he authors of
The Right Address
serve up an entertaining
read in their second novel,
Wolves In Chic Clothing
, featuring the '
young princes and princesses
' of the wealthy New York Park Avenue set. Julia is a salesgirl for the renowned downtown jewelry store, Pelham's. From modest roots in Napa Valley, California, she hopes to realize her dream of designing jewelry. She moves to New York and accepts a sales position at Pelham's, planning to eventually break into the jewelry design business on her own. Meanwhile, she has bills to pay and a sales job at the elite store is a step in the right direction.
t the beginning of the novel, Julia is abruptly swept off the sales floor by her supervisor, Giselle, and instructed to courier an extremely valuable necklace over to Lell Pelham, who is soon to be married and will be photographed in a Vogue shoot wearing the necklace. When Julia, who has model looks and a style that mimics Caroline Kennedy, delivers the jewelry, Lell and the bridesmaids take a curious liking to her. Clearly, Julia is not '
one of them
' as she has neither the money nor the social standing of Lell and her followers, but Julia has an aura about her that leaves people intrigued.
fter the wedding, Lell and her matron of honor, Polly, decide to take Julia under their wing; their goal, unbeknownst to Julia, is to turn her into a refined society goddess. Really, Lell and Polly are bored and want a
to occupy them. Whether they really have Julia's best interests in mind is questionable. Unfortunately, Julia becomes a victim, of sorts, when Lell's husband makes it clear that he is
of her. Julia's new
unceremoniously decide that she is worthy of neither their attention nor time. Understandably, Julia's head is spinning as she is forced to return to the reality of normal clothes and the burdens of daily life.
olves In Chic Clothing
is like a decadent dessert of the right size. It is a slim novel, which is a good thing, because too much
can easily turn a great chick lit story into a bore.
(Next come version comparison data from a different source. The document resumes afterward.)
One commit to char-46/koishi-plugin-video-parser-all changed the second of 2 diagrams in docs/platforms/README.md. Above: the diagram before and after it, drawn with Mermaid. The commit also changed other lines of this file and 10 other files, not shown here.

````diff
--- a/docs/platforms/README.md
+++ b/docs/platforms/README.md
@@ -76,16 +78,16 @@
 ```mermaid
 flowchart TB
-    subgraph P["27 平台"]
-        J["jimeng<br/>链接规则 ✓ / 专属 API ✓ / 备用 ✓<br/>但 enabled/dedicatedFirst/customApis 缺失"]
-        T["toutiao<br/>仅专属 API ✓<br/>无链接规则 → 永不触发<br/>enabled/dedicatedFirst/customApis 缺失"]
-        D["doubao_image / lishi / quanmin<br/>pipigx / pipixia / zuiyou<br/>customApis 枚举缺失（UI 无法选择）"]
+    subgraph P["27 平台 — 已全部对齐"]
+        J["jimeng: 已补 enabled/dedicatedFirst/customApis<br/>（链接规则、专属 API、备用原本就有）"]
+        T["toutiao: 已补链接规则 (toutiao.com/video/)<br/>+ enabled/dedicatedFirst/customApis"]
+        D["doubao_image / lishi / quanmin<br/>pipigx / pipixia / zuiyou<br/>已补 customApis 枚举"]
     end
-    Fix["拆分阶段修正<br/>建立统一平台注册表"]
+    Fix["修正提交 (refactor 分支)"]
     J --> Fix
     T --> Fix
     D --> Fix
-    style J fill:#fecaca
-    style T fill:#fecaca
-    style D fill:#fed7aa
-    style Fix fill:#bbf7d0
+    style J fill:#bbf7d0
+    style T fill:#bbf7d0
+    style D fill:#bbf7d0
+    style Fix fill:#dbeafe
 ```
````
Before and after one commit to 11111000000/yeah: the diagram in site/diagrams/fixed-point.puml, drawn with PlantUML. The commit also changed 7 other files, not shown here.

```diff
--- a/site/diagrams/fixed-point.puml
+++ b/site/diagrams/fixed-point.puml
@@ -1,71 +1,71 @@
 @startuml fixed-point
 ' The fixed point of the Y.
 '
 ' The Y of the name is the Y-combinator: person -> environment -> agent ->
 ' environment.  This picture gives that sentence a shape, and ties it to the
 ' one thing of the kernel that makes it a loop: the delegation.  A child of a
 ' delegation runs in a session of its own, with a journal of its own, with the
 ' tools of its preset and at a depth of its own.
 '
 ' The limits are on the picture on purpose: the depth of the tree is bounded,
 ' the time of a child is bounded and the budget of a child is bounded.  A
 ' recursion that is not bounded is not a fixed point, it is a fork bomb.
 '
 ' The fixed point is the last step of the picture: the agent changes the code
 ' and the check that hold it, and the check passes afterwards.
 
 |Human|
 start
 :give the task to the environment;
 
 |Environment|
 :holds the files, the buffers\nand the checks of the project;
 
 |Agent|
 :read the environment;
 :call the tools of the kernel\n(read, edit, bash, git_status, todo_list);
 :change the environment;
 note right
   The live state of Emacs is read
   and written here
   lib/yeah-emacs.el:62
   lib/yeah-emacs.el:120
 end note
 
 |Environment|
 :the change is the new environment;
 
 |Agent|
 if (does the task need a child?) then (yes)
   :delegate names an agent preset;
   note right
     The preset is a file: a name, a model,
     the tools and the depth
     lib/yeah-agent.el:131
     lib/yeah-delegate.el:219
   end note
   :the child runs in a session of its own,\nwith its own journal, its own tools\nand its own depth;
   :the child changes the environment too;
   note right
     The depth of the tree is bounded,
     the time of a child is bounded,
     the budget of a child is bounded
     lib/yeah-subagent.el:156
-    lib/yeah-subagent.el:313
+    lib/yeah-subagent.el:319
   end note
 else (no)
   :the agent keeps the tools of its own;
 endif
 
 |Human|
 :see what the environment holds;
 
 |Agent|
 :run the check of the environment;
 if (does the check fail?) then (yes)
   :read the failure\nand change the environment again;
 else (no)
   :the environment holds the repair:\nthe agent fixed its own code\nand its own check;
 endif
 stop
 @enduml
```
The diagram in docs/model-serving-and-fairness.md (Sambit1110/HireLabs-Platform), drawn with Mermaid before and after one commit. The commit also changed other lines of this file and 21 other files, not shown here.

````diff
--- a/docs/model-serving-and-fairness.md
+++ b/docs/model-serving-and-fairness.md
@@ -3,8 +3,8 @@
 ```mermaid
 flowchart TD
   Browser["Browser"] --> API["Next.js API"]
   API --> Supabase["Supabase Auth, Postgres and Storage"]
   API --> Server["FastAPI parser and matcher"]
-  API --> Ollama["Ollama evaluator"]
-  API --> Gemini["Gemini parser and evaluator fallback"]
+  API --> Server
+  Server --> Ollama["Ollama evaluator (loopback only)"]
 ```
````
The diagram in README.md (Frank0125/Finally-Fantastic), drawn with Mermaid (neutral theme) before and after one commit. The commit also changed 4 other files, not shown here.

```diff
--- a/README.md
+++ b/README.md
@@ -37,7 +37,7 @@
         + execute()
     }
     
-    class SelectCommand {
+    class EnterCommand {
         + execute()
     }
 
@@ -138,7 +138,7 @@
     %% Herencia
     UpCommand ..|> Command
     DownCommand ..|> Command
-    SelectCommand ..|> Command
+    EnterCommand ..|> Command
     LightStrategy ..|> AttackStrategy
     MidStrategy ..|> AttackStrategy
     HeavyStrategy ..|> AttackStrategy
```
This is not the case here, as the authors have a knack of writing an entertaining, witty story about the rich and superficial '
' in New York, and Julia is a likeable character. I highly recommend the book to chick lit fans wanting a quick, fun read and I look forward to reading more by Karasyov and Kargman.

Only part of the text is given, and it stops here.